§ EXERCISE REQUIREMENTS:
Your task is to copy each line in the listing that includes the word "bool".

++++

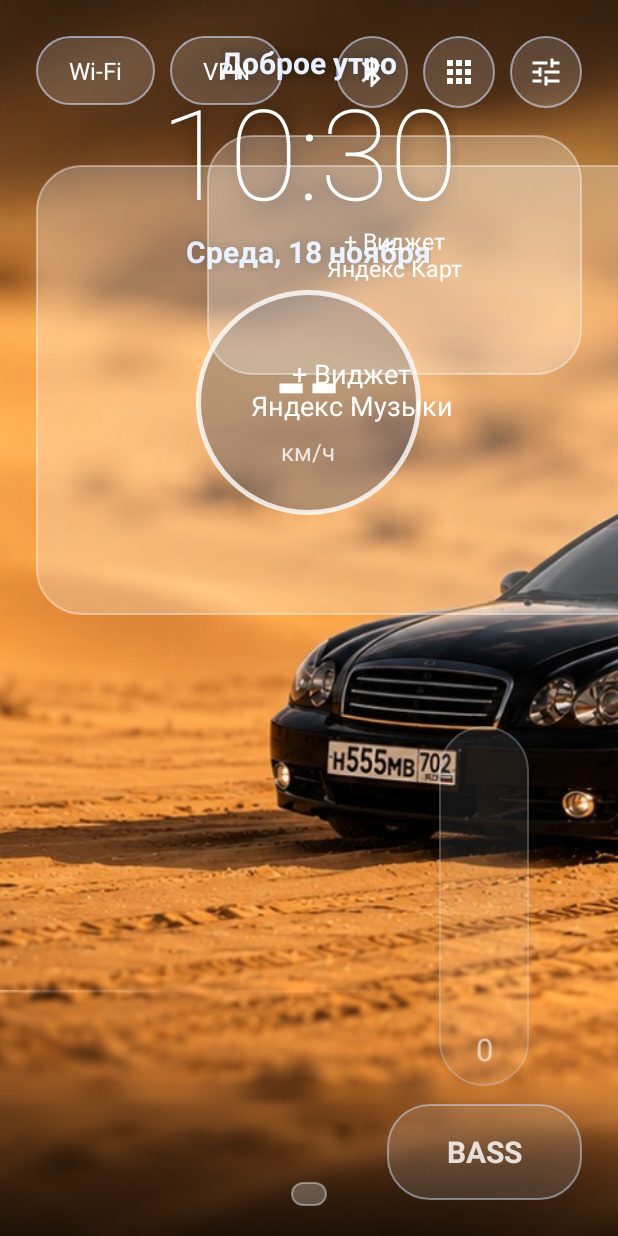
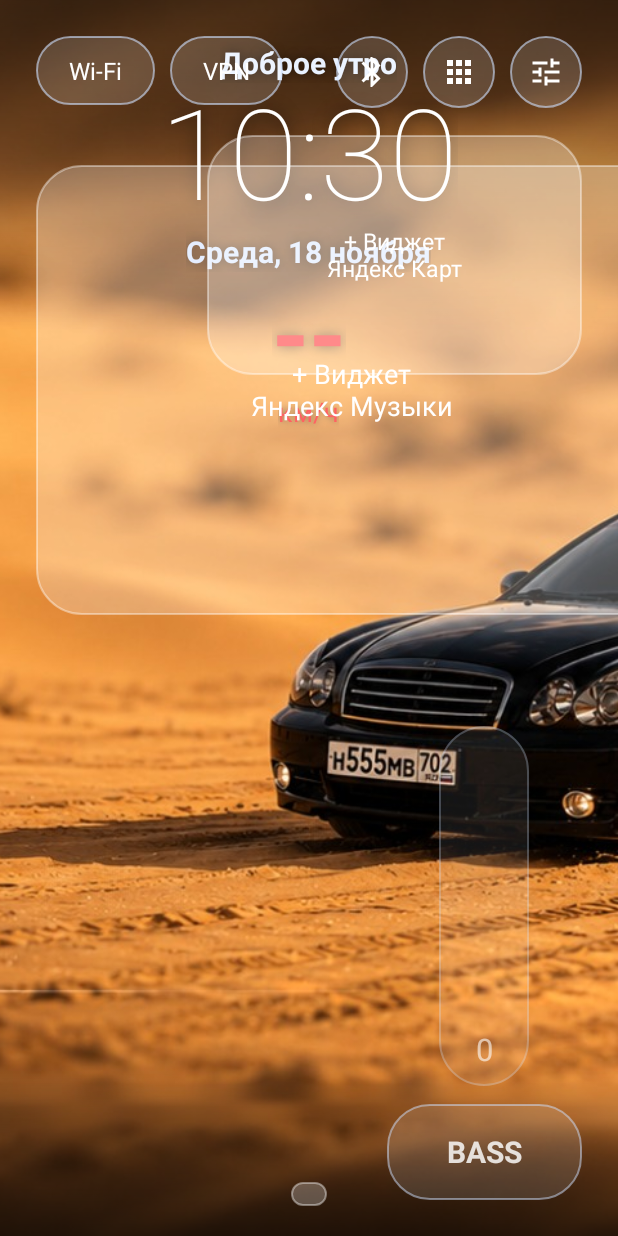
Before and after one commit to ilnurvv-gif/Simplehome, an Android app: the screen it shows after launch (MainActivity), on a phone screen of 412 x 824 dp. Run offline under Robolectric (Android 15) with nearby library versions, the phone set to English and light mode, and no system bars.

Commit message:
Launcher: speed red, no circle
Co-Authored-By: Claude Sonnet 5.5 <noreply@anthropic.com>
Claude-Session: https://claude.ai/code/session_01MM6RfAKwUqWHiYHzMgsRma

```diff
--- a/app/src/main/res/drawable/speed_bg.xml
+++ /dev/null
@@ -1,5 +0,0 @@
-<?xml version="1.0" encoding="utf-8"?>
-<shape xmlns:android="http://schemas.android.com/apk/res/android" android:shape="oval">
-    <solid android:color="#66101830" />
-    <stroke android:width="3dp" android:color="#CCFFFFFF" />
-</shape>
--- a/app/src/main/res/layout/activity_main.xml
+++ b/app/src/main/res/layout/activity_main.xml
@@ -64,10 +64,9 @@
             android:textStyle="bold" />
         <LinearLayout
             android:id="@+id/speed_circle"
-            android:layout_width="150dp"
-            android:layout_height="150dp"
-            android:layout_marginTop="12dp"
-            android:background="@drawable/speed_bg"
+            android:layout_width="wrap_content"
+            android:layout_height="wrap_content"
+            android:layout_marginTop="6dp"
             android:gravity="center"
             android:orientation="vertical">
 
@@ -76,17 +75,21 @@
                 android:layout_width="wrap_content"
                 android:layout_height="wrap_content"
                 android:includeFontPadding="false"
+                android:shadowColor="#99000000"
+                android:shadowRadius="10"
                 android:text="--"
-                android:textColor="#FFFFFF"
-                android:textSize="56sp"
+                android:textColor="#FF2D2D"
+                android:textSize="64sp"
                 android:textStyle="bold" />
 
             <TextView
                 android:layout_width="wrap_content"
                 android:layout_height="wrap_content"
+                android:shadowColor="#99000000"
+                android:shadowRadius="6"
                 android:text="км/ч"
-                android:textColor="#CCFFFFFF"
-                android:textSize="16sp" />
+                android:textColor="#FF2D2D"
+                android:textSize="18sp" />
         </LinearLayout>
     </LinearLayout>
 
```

++++

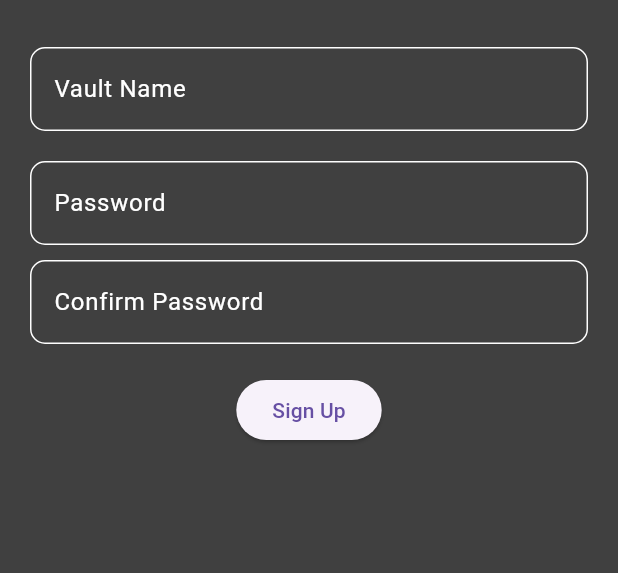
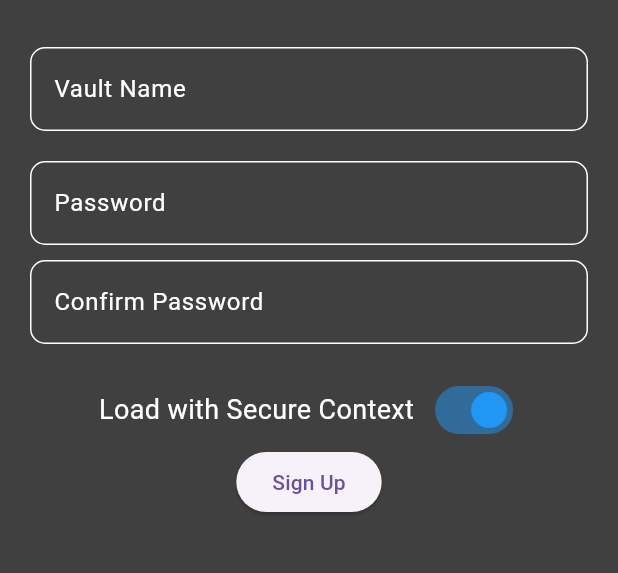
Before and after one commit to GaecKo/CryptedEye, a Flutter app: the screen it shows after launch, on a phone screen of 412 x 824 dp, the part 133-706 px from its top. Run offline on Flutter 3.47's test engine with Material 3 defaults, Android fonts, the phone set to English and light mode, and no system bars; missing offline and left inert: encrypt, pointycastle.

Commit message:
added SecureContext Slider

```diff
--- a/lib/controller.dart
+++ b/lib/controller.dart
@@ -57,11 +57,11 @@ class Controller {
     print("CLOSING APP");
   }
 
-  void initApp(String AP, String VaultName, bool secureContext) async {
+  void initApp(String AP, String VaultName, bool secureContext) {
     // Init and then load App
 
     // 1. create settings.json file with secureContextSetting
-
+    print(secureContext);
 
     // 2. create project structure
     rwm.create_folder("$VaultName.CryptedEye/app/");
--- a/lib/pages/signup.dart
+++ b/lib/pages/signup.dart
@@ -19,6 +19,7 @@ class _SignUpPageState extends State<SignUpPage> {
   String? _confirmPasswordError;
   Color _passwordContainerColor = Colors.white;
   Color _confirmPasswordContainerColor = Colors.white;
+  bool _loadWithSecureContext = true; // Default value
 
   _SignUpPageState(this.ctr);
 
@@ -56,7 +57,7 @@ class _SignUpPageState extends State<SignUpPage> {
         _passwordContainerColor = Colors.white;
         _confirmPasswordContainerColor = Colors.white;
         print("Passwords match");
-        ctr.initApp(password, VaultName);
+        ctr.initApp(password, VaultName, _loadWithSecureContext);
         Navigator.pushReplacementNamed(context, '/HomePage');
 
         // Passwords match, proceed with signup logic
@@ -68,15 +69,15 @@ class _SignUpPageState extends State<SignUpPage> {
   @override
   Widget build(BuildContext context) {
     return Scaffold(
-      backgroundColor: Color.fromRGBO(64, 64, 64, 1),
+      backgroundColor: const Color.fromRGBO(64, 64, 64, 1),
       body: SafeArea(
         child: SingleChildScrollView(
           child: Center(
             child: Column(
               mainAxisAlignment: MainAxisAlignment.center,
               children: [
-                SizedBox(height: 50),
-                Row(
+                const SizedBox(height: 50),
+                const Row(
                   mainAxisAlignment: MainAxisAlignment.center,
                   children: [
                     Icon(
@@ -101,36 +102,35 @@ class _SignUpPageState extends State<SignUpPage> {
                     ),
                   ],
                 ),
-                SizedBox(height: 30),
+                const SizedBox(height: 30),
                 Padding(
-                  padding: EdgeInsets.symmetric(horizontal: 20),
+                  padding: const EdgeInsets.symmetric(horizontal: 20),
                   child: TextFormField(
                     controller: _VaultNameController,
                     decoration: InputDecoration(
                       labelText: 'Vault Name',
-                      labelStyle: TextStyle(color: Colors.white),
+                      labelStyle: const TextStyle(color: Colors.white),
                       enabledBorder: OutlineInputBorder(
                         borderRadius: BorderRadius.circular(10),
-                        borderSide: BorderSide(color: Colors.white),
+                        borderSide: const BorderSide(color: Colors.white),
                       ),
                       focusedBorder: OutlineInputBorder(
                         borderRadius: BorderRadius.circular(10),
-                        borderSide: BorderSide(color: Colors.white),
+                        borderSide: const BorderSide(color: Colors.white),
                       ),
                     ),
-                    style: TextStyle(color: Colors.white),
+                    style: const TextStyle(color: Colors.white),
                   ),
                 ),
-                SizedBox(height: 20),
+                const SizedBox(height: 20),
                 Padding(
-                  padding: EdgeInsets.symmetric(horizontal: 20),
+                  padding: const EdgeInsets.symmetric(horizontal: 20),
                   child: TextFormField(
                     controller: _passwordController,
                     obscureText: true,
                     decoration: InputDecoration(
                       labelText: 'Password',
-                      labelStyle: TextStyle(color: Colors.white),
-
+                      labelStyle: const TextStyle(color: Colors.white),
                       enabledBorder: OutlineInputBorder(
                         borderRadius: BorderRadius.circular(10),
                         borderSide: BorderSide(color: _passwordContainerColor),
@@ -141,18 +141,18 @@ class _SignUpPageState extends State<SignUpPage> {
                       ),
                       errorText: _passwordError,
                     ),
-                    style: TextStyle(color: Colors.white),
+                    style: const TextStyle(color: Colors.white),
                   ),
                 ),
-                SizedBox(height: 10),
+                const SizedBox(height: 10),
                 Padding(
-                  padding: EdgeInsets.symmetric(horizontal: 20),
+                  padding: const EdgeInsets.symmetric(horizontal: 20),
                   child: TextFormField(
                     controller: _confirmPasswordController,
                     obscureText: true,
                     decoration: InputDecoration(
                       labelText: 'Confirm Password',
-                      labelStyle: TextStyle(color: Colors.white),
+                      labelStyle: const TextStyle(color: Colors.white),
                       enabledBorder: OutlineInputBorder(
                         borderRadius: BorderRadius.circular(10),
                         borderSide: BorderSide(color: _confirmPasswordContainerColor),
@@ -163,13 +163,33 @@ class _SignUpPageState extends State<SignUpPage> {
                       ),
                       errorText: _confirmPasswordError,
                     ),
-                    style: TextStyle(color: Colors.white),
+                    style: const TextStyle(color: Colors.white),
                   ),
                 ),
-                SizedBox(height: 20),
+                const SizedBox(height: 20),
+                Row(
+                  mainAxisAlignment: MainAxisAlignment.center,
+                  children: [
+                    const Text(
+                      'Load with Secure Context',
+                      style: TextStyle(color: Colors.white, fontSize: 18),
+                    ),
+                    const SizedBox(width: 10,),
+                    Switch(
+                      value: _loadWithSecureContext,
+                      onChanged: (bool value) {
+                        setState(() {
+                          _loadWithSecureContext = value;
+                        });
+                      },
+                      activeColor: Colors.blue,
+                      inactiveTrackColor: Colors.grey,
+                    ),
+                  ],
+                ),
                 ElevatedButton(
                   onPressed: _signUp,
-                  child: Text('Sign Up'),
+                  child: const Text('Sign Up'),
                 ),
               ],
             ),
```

++++

§ ANSWER TO THIS EXERCISE:
-  void initApp(String AP, String VaultName, bool secureContext) async {
+  void initApp(String AP, String VaultName, bool secureContext) {
+  bool _loadWithSecureContext = true; // Default value
+                      onChanged: (bool value) {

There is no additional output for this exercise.